It’s taken a couple months, but I finally completed another project on my list.

We had our desktop computer, the one the kids use the most, in a small computer armoire in the living room. I had come to loathe it. The doors didn’t latch properly anymore, the keyboard tray glides had lost all their ball bearings, dust and trash collected behind the monitor, and the extra storage cubbies just stored things that we forgot about and obviously didn’t need (old holiday cards, obsolete computer software, empty printer cartridges…). And if someone actually needed to do some work at the computer (it does happen once in a while), there was no desk surface on which to spread books and materials.

I wanted a new desk, very simple, with no drawers or cubbies that could collect junk. Being me, I didn’t want to spend much money. Also, I have a garage full of old hollow core closet doors just waiting for a project.

I did buy some trestle legs from Ikea, but that was my only investment. I chose one of the narrower doors in my stash and used some Citri-Strip gel to remove the paint from the side edges. Then I used my jigsaw to cut the door to the length that would fit between the wall and the window in the living room corner. I had to use a little wood filler where the veneer started to chip off.

I sanded the whole thing and applied two coats of Minwax Wood Finish in Ebony. When it was dry, I coated the door in paste wax and buffed it until it was shiny.

But remember–this was a hollow core door, so when I shortened it, I lost the finished edge on one end. The other end wasn’t looking too great, either. I scrounged up a couple of 1″ x 2″ pieces of primed MDF in the garage left from some other project and spray painted them with some oil-rubbed bronze. I was just lucky that the color matched the stain really well. I nailed the pieces as best I could to the ends of the door, and that was that.

This is no polished piece of carpentry.

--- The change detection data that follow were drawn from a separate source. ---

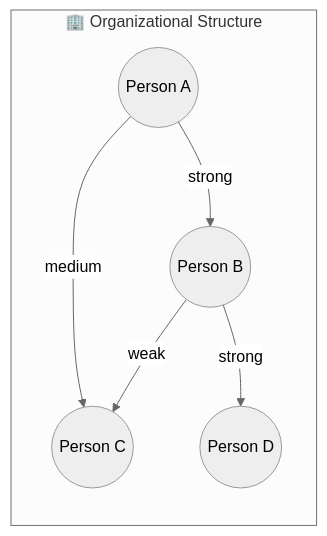
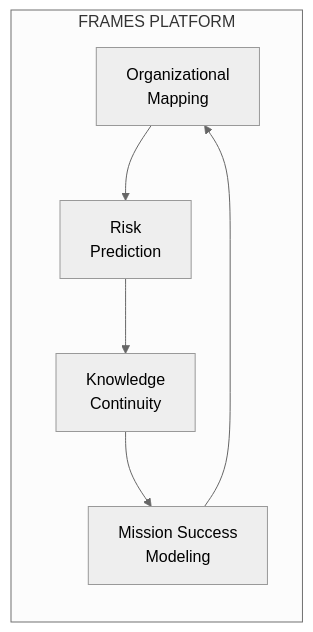
Before and after one commit to Lizo-RoadTown/Portfolio: the first of 2 diagrams in index.md, drawn with Mermaid (neutral theme). The commit also changed other lines of this file and 1 other file, not shown here.

Commit message:
Enhance Key Capabilities with visual diagram, expand Molecular Model

````diff
--- a/index.md
+++ b/index.md
@@ -88,9 +31,14 @@
 ```mermaid
 graph LR
-    subgraph ORG["🏢 Organizational Structure"]
-        A((Person A)) -->|strong| B((Person B))
-        B -->|weak| C((Person C))
-        A -->|medium| C
-        B -->|strong| D((Person D))
+    subgraph FRAMES["FRAMES PLATFORM"]
+        A["Organizational<br/>Mapping"]
+        B["Risk<br/>Prediction"]
+        C["Knowledge<br/>Continuity"]
+        D["Mission Success<br/>Modeling"]
     end
+    
+    A --> B
+    B --> C
+    C --> D
+    D --> A
 ```
````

But you know what? I don’t mind. From a distance, it looks nice. “Like it came from West Elm!” cheered the Hub. (You can see why I keep him around.) A box to store the kids’ headphones (essential so that I don’t have to listen to Minecraft sound effects, episodes of iCarly, or Curious George games) and a pencil cup is all the storage we need. I was going to hang a small memo board to post computer-related reminders (user names and URLs), but I might just keep a little notebook in the box instead.

The one problem I haven’t solved is cord wrangling. I suppose I could do a better job of tidying up the extra lengths of cable and power cords. I’ve seen a few people hide the power strip and modem in a decorative box, but somehow that seems like a fire hazard to me.

I’ve already noticed that it’s easier for two kids to pull up chairs and play together. (Mr. Ten has been giving Miss Seven lessons in Minecraft.) It’s been three days, and the area has stayed nice and tidy. I even found a spot to hang my map plates that wouldn’t fit in the dining room. And if the new desktop doesn’t withstand the abuse it’s sure to suffer, at least I didn’t spend any money on it.

What would you make with old door?